**Records for the exercise**

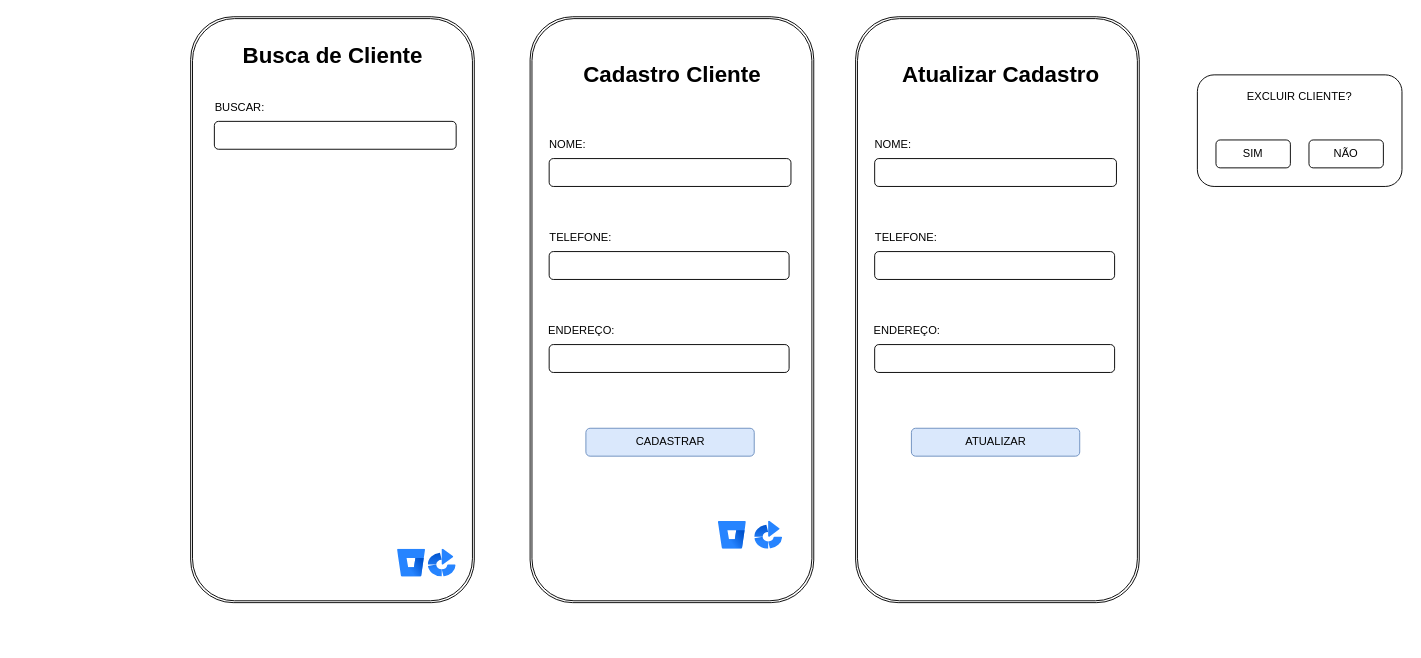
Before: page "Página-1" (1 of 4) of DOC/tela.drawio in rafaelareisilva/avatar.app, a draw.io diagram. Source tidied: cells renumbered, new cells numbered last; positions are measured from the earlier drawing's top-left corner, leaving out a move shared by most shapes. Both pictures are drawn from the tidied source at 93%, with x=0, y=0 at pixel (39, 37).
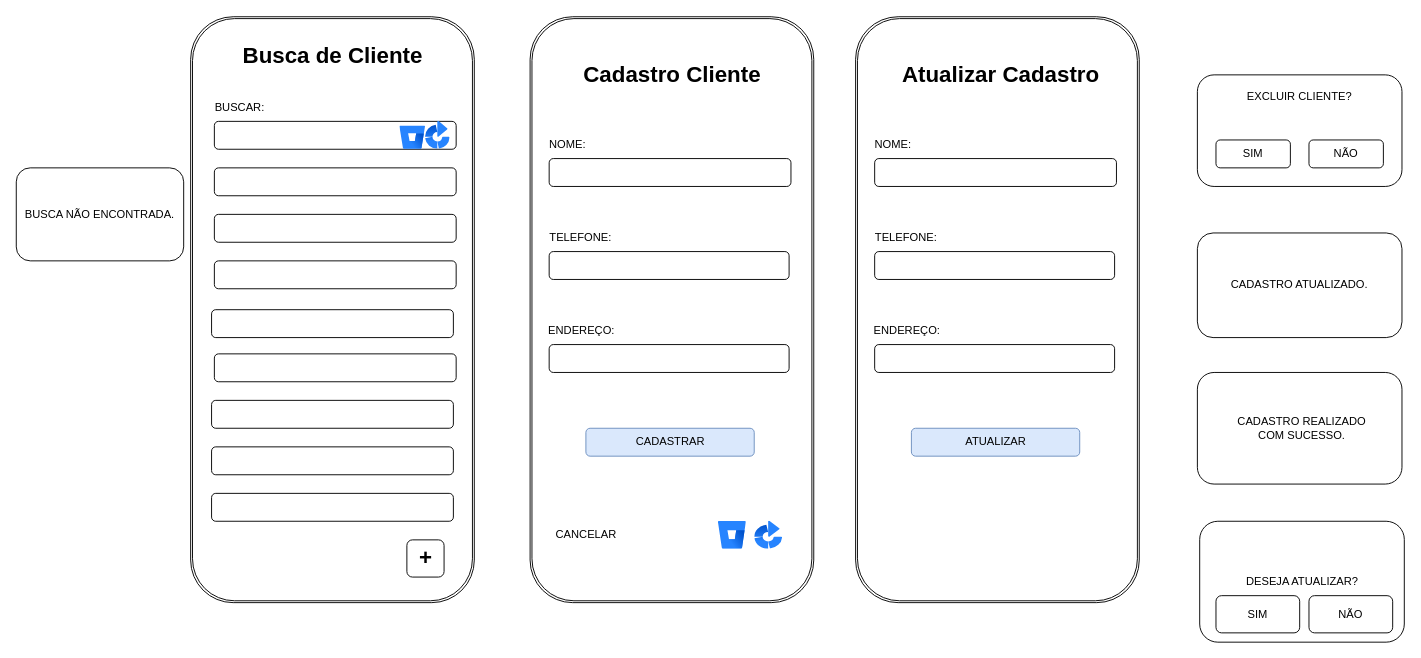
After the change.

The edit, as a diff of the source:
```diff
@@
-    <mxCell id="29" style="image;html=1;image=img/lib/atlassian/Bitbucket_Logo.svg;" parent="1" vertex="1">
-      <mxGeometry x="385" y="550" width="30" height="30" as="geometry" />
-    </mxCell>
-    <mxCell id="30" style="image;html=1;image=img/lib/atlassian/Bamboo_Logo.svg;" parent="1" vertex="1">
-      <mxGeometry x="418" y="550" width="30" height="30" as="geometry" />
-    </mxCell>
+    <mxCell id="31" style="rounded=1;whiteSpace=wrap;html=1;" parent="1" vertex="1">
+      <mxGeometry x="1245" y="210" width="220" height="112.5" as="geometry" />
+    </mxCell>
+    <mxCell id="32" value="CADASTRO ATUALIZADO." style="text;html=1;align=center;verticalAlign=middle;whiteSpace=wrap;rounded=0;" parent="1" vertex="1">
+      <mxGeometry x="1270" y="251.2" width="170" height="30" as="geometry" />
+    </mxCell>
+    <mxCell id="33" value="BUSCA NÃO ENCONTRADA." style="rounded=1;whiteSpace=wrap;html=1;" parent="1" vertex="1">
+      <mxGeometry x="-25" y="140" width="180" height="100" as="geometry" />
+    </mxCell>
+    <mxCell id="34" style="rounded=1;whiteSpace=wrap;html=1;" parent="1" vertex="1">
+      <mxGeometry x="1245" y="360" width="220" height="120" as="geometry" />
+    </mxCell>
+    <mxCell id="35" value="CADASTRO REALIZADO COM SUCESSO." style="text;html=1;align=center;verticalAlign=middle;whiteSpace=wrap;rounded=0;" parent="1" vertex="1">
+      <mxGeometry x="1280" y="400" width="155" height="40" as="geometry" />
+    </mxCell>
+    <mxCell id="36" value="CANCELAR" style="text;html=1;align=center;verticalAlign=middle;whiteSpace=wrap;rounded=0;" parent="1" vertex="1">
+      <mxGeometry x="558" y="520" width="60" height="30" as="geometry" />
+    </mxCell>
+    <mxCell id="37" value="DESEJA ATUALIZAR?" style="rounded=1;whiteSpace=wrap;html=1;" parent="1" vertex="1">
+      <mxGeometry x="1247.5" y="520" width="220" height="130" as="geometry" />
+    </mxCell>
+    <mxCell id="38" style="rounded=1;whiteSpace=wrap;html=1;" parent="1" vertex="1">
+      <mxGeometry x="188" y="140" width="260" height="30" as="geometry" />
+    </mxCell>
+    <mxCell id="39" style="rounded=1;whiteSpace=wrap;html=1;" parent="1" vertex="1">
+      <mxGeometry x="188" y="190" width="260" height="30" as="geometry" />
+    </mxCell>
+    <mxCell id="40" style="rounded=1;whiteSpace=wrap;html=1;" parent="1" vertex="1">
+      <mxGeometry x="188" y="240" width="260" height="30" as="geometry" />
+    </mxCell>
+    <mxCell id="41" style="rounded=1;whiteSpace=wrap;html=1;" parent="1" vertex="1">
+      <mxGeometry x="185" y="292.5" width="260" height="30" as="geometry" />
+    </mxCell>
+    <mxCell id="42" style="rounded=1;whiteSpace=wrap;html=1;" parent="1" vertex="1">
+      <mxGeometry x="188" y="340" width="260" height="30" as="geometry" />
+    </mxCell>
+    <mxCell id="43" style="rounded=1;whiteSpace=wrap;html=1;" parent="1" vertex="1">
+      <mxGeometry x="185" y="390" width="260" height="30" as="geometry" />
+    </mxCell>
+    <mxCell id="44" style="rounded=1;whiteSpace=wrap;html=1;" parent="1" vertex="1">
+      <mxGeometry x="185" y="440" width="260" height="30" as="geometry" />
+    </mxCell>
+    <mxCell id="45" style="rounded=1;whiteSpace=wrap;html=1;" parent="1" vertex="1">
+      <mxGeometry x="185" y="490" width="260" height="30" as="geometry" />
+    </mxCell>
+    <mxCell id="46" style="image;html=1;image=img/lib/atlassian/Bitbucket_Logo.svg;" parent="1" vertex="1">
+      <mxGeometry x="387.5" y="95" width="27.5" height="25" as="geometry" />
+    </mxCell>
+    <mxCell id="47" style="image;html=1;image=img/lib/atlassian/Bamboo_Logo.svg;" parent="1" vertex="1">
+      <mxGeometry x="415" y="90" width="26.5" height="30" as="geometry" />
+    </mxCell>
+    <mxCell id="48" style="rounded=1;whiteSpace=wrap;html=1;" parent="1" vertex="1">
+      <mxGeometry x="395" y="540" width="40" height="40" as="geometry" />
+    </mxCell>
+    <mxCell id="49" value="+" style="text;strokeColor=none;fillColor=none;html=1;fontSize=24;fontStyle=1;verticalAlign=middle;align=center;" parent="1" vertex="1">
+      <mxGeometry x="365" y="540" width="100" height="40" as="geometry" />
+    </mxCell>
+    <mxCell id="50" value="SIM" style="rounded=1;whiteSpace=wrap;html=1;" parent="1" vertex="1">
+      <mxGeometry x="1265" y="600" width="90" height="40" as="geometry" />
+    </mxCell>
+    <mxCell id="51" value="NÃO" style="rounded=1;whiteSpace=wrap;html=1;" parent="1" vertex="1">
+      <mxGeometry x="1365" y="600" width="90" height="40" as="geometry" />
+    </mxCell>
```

==

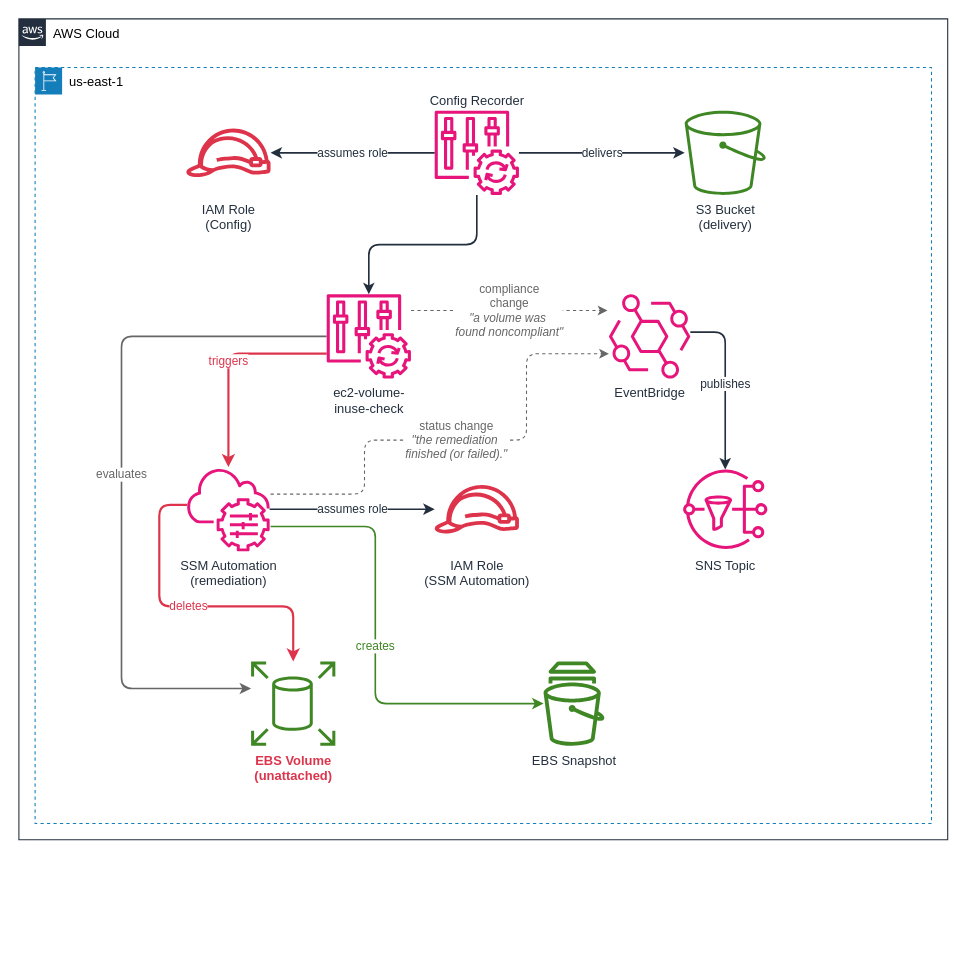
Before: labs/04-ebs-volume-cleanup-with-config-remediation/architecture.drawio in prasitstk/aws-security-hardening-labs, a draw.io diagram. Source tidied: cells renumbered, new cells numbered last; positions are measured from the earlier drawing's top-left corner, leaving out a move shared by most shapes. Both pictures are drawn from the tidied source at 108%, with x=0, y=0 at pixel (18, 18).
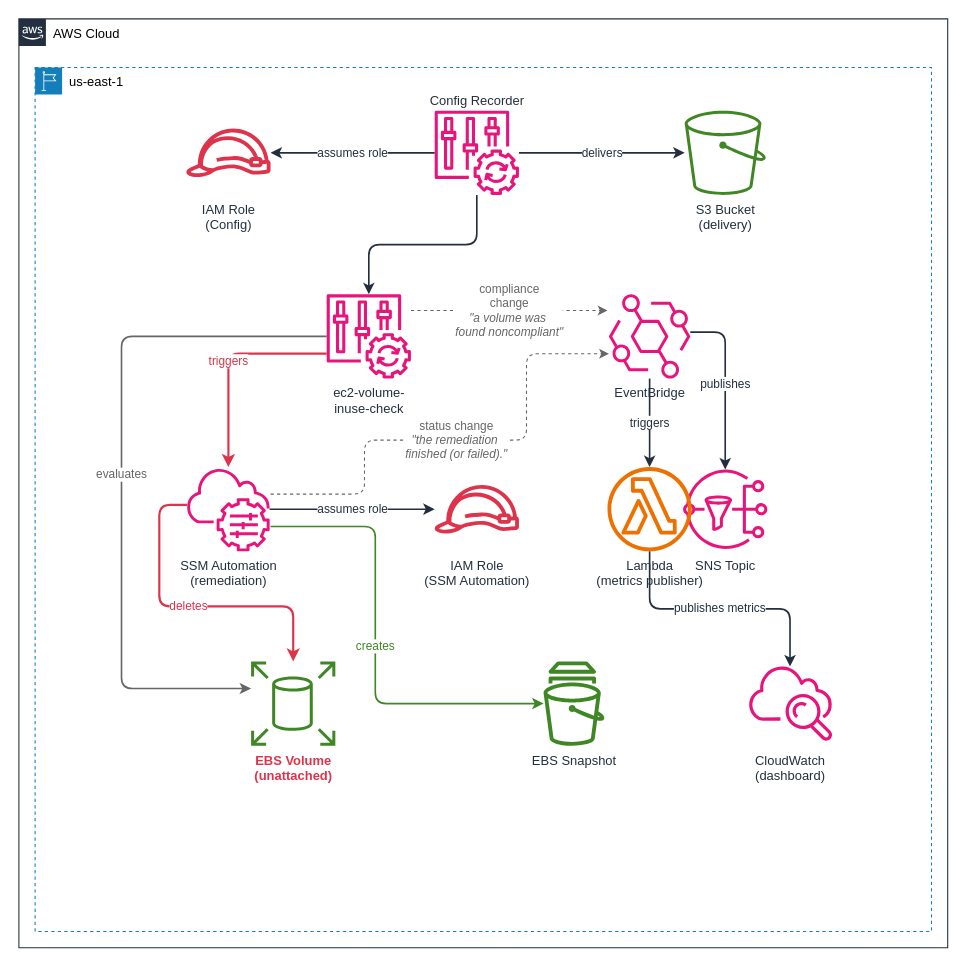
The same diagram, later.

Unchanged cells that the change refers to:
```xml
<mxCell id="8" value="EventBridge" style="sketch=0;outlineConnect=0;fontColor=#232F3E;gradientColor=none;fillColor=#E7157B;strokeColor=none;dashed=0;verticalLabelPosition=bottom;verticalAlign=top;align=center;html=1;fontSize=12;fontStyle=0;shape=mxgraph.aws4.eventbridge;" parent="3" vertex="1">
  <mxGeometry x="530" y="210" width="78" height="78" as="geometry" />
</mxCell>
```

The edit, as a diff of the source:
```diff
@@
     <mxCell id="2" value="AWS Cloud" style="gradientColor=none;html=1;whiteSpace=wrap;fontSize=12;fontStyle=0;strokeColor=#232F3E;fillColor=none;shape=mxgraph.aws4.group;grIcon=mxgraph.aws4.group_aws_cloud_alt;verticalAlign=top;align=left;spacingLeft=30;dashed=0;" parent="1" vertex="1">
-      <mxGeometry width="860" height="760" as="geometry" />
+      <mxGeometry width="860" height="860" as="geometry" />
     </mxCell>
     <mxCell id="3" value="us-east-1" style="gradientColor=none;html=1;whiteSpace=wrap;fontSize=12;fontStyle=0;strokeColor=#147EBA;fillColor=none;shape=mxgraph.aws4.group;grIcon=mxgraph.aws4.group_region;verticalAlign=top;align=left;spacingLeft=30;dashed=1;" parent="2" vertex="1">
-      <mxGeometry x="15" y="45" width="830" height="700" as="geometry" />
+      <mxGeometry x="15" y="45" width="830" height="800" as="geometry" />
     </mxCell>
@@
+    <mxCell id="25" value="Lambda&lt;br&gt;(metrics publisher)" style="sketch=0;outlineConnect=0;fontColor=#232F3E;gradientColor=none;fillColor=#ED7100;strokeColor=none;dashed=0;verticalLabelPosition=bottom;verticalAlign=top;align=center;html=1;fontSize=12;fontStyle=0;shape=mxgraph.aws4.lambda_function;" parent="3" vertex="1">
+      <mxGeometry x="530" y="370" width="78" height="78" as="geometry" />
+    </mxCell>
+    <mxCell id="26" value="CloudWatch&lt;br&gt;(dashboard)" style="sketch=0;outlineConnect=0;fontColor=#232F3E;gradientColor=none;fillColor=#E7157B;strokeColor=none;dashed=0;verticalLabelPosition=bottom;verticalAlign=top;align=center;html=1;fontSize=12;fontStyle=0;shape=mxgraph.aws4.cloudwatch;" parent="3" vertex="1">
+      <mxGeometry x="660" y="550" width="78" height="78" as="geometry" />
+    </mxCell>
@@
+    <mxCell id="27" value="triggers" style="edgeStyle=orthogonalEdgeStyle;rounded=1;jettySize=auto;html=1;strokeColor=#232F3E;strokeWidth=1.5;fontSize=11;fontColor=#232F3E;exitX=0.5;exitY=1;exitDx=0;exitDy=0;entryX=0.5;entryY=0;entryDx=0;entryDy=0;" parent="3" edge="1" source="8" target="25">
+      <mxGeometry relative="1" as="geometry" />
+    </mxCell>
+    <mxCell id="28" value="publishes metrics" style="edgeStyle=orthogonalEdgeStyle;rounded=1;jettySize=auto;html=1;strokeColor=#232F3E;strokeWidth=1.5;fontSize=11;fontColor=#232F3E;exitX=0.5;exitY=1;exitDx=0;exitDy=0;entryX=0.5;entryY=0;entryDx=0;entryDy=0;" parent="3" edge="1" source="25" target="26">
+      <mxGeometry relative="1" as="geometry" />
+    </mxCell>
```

**What to do**
Look over the material and return every line where the word "grIcon" is found.

**Task output**
     <mxCell id="2" value="AWS Cloud" style="gradientColor=none;html=1;whiteSpace=wrap;fontSize=12;fontStyle=0;strokeColor=#232F3E;fillColor=none;shape=mxgraph.aws4.group;grIcon=mxgraph.aws4.group_aws_cloud_alt;verticalAlign=top;align=left;spacingLeft=30;dashed=0;" parent="1" vertex="1">
     <mxCell id="3" value="us-east-1" style="gradientColor=none;html=1;whiteSpace=wrap;fontSize=12;fontStyle=0;strokeColor=#147EBA;fillColor=none;shape=mxgraph.aws4.group;grIcon=mxgraph.aws4.group_region;verticalAlign=top;align=left;spacingLeft=30;dashed=1;" parent="2" vertex="1">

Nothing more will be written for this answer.